I’ve been a bit slow off the mark at getting business cards done. They seemed the lesser exciting of things happening right now. But they are, of course, important.
So I finally sat myself down to tick this task off the list and they arrived this week and they are lovely. More than that though, the process of getting them was kind of exciting. Not the putting them together, I won’t lie, that was lousy boring, but them arriving was thoroughly enjoyable.
I used MOO cards to make them and what was so great (apart from the price and the product, which would have been enough in all honesty), was that they reminded me to celebrate that I was getting business cards. No, I am not affiliate marketing for MOO, I am thinking about how important celebration is - and how much of a pull people and organizations who know how to celebrate have...because they make life, and work, fun for us.
When I train fundraisers I will pretty much always hammer home the need to remember to actually tell people that your cause is awesome. Never to get too bogged down in the detail that you forget to celebrate – something easily done.
As charities are in the business of changing the world, the work is naturally hard. This has two implications. Firstly, that it's tiring for everyone involved in making it happen. Secondly, that understanding how hard the work is comes from understanding the context of the work. Sense is always an easy example for me, but the fact that 10-year-old Kira (fake name) went waterskiing on her Sense holiday is only more than nicey-nice when you understand that she was scared of being out in the rain before that day, because she's deafblind, so her other senses are ramped right up and can be hyper-sensitive in comparison to, say, mine.
Your “average” donor (sorry, that's a horrifically lazy term, I know. But stay with me, I'm experimenting with getting better at shorter posts!) isn’t going to have a clue about what constitutes an incredible breakthrough in, say, rehabilitation for young people caught up conflict in Kenya unless we make the context visible and accessible. Because why on earth would they? That’s kind of one of the roles of the fundraiser, to signpost these stories and point out the bits that we should be doing the dance of joy around. And by "kind of" really I mean "is"...
Even putting aside that celebrating helps communicate a cause more accurately, it's hard to maintain motivation or inspire it in a potential donor if we weren’t celebrating the successes or doing the occasional dance around the brilliance of the aforementioned really hard work. Its knocks any plans you might have for longevity of fundraiser or donor on their ass if you don't do the dance.

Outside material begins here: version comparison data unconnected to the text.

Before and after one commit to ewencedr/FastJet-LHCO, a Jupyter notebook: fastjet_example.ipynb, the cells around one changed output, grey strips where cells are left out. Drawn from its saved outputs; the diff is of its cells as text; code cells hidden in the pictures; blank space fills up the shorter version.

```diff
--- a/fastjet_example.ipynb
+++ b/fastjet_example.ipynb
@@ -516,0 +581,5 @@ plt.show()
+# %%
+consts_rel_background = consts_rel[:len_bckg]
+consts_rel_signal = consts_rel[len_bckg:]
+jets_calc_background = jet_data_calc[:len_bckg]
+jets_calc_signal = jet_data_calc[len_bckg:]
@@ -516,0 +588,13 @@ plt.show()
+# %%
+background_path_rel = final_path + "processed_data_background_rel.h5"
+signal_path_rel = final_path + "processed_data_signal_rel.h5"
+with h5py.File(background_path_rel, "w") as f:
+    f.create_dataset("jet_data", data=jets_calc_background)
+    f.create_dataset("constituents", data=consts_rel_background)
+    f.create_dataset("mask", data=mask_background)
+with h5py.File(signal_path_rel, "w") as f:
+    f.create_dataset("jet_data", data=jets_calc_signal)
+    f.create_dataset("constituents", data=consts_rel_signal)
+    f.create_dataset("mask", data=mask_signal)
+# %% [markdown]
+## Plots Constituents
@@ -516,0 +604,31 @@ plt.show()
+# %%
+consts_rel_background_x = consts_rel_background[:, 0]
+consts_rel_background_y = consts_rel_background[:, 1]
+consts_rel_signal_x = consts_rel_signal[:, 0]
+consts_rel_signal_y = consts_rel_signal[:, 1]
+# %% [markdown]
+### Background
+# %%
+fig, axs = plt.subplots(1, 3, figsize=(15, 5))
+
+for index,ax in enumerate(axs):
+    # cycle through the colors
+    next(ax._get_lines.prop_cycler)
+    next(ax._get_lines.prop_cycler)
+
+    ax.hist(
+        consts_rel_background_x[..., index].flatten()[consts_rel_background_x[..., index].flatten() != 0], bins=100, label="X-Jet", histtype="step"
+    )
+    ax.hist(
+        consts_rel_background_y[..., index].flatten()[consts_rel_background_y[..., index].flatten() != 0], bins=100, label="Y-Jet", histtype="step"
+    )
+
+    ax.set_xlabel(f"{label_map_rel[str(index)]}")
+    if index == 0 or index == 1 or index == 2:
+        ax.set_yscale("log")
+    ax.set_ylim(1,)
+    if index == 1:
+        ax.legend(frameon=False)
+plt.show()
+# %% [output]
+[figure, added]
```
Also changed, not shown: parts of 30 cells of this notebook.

Anyway, we were talking about my fabulous business cards.
So they arrived. And they asked me if I was excited...They assured me that they were excited.

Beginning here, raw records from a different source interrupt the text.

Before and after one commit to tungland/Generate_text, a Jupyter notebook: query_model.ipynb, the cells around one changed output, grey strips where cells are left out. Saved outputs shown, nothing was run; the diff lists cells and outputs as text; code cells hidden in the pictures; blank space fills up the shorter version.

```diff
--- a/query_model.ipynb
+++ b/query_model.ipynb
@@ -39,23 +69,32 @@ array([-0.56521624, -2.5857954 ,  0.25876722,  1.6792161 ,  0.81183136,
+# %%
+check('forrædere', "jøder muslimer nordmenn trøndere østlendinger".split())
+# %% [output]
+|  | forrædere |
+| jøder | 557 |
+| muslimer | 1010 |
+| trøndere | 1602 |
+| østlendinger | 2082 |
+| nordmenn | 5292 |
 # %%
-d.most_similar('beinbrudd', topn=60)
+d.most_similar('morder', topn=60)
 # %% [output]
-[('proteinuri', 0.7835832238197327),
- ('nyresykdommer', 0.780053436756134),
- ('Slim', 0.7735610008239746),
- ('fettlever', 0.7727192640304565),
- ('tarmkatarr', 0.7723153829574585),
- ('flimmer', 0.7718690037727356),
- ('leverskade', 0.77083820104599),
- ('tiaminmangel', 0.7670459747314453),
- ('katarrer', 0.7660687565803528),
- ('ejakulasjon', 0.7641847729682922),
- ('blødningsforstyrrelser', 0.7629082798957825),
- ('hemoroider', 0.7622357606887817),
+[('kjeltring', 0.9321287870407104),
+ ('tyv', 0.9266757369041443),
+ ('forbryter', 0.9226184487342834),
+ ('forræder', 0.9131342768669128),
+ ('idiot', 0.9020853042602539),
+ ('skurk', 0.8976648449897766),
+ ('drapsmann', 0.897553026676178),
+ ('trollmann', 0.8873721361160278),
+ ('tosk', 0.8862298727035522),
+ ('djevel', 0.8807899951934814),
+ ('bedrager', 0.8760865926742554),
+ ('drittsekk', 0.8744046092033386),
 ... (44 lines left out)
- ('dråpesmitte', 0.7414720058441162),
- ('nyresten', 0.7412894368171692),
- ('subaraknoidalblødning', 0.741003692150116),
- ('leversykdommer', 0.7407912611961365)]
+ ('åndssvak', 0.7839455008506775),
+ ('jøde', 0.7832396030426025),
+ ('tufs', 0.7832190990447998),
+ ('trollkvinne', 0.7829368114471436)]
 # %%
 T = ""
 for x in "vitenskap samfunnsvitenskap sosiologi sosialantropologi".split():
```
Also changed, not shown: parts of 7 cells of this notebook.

Cute, I thought.
Then I went to open my cardholder and it positively yelped with joy at me:
I opened the cardholder and there were little cards inside that wanted to have an excited little conversation about sharing with me.

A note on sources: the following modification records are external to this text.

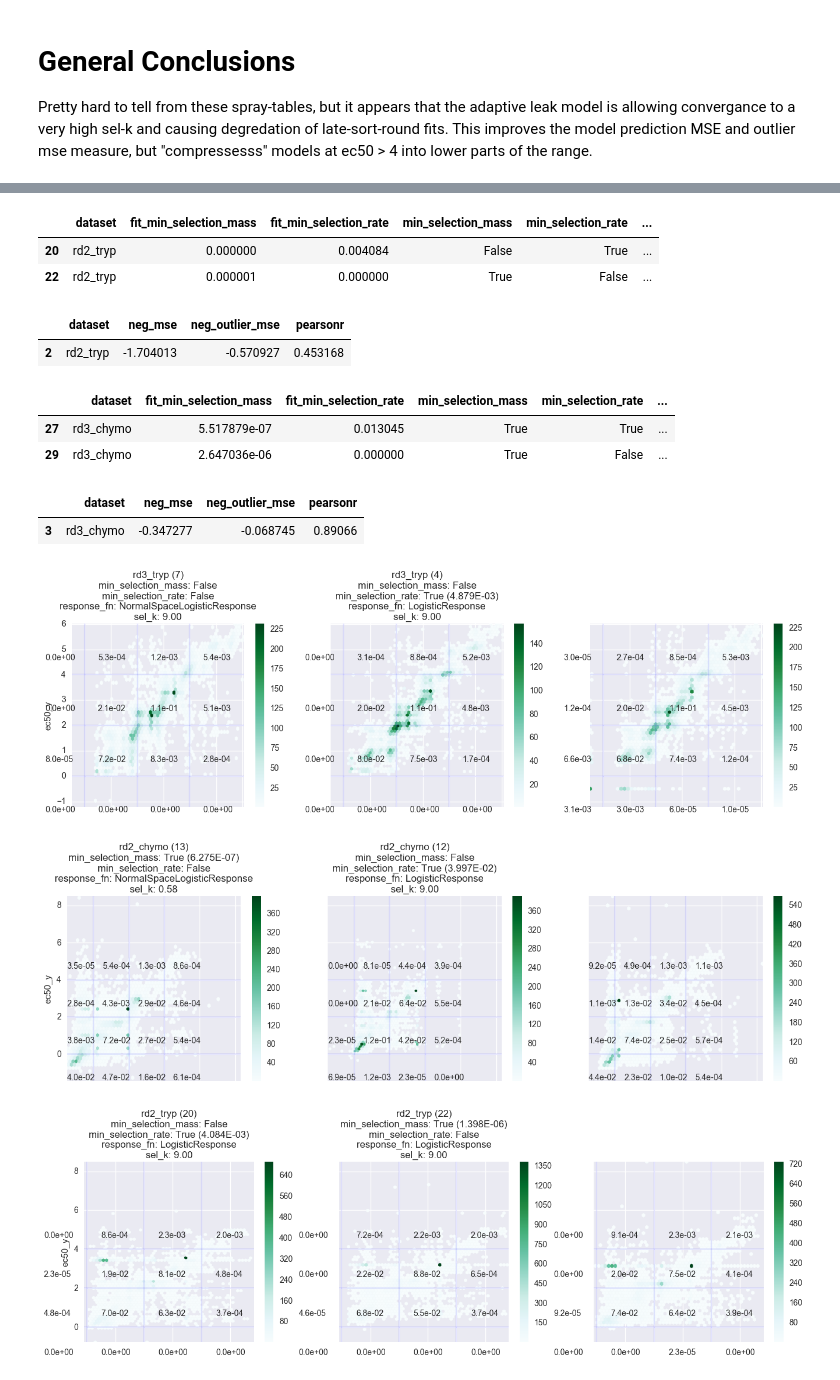
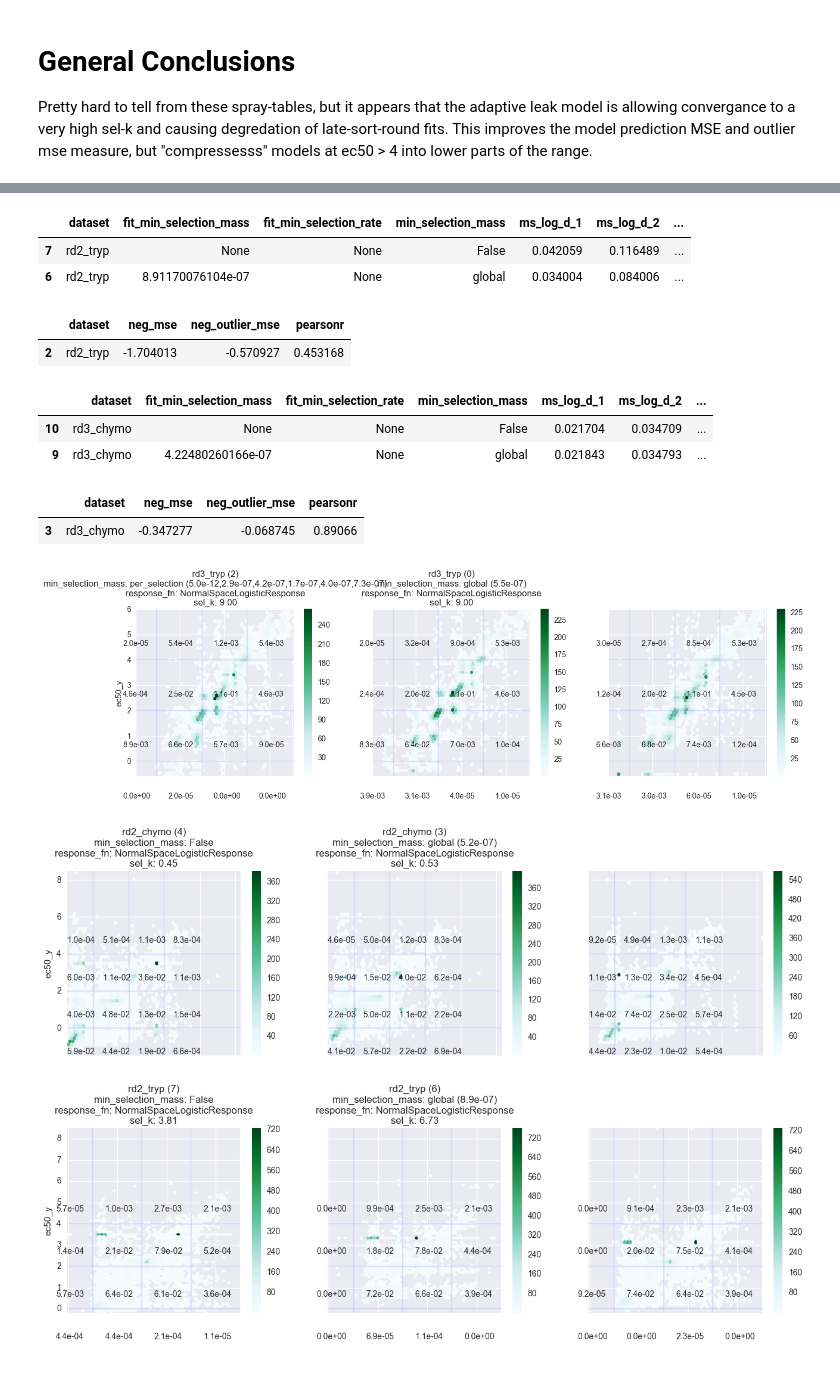
Before and after one commit to asford/protease_experimental_analysis, a Jupyter notebook: workspace/replicate_analysis_analysis.ipynb, the cells around one changed output, grey strips where cells are left out. Cells and saved outputs as stored; diff of their text form; code cells hidden in the pictures.

Commit message:
Add per-round homogenous leak model to protease_sequencing_model.

```diff
--- a/workspace/replicate_analysis_analysis.ipynb
+++ b/workspace/replicate_analysis_analysis.ipynb
@@ -106,7 +106,7 @@ eval_records = [
         dict(param_set),
         dict(dataset=dataset),
         {
-            "fit_" + v : float(model_results[(dataset, param_set)]["params"].get(v, 0))
+            "fit_" + v : model_results[(dataset, param_set)]["params"].get(v, None)
             for v in ("min_selection_mass", "min_selection_rate")
         },
         { "sel_k" : float(model_results[(dataset, param_set)]["params"]["sel_k"]) },
@@ -121,7 +121,7 @@ eval_records = [
 
 eval_records = pandas.DataFrame.from_records(eval_records)
 
-eval_records["sum_ms_log_d"] = eval_records[["ms_log_d_%s" % i for i in range(1, 7)]].sum(axis=1)
+eval_records["neg_sum_ms_log_d"] = -eval_records[["ms_log_d_%s" % i for i in range(1, 7)]].sum(axis=1)
 # %%
 grockin_eval_records = pandas.DataFrame.from_records([
     merge(
@@ -218,7 +215,8 @@ def plot_eval_pair(ax, idx):
     title = ["%s (%i)" % (dataset, idx)]
     for k in sorted(params):
         if k in fit_params:
-            title.append("%s: %s (%.3E)" % (k, params[k], fit_params[k]))
+            p = numpy.atleast_1d(fit_params[k])
+            title.append("%s: %s (%s)" % (k, params[k], ",".join("%.1e" % f for f in p)))
         else:
             title.append("%s: %s" % (k, params[k]))
     title.append("sel_k: %.2f" % fit_params["sel_k"])
@@ -255,6 +253,6 @@ def plot_single(idx=ipyw.IntSlider(min=min(eval_records.index.values), max=max(e
 # %%
 @ipyw.interact
-def display_records(metric = list(model_evaluations) + ["sum_ms_log_d"]):
+def display_records(metric = list(model_param_evaluations) + ["sum_ms_log_d"]):
 
     for dataset in list(pandas.unique(eval_records["dataset"])):
 
@@ -289,15 +287,15 @@ def display_records(metric = list(model_evaluations) + ["sum_ms_log_d"]):
 |  | dataset | neg_mse | neg_outlier_mse | pearsonr |
 | 1 | rd2_chymo | -1.761397 | -0.686568 | 0.583877 |
-|  | dataset | fit_min_selection_mass | fit_min_selection_rate | min_selection_mass | min_selection_rate | ... |
-| 20 | rd2_tryp | 0.000000 | 0.004084 | False | True | ... |
-| 22 | rd2_tryp | 0.000001 | 0.000000 | True | False | ... |
+|  | dataset | fit_min_selection_mass | fit_min_selection_rate | min_selection_mass | ms_log_d_1 | ms_log_d_2 | ... |
+| 7 | rd2_tryp | None | None | False | 0.042059 | 0.116489 | ... |
+| 6 | rd2_tryp | 8.91170076104e-07 | None | global | 0.034004 | 0.084006 | ... |
 |  | dataset | neg_mse | neg_outlier_mse | pearsonr |
 | 2 | rd2_tryp | -1.704013 | -0.570927 | 0.453168 |
-|  | dataset | fit_min_selection_mass | fit_min_selection_rate | min_selection_mass | min_selection_rate | ... |
-| 27 | rd3_chymo | 5.517879e-07 | 0.013045 | True | True | ... |
-| 29 | rd3_chymo | 2.647036e-06 | 0.000000 | True | False | ... |
+|  | dataset | fit_min_selection_mass | fit_min_selection_rate | min_selection_mass | ms_log_d_1 | ms_log_d_2 | ... |
+| 10 | rd3_chymo | None | None | False | 0.021704 | 0.034709 | ... |
+| 9 | rd3_chymo | 4.22480260166e-07 | None | global | 0.021843 | 0.034793 | ... |
 |  | dataset | neg_mse | neg_outlier_mse | pearsonr |
 | 3 | rd3_chymo | -0.347277 | -0.068745 | 0.89066 |
-[figure, old version]
+[figure, new version]
-[figure, old version]
+[figure, new version]
-[figure, old version]
+[figure, new version]
```
Also changed, not shown: parts of 6 cells of this notebook, 2 other files.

I may have actually been giggling by the time I was done with all of the opening. (It's not impossible that I did a little dance too, but I had just got out of a yoga class, so was probably a bit happy-go-lucky in the first place.)
My favourite bit of this process was that I believed that MOO are excited about their service and sharing their product with me and, like pretty much everyone else, I enjoy going to people who believe in what they do and who do the little dance about it. I will spend money with them again and I know that other people have on my recommendation already.
(If I've got it totally wrong and it's not obvious how the last paragraph is relevant to not-for-profits, please tell me and I’ll add another paragraph!)
Please note: When this blog was written, the links were not affiliate links. As of March 2011, they are. Thanks!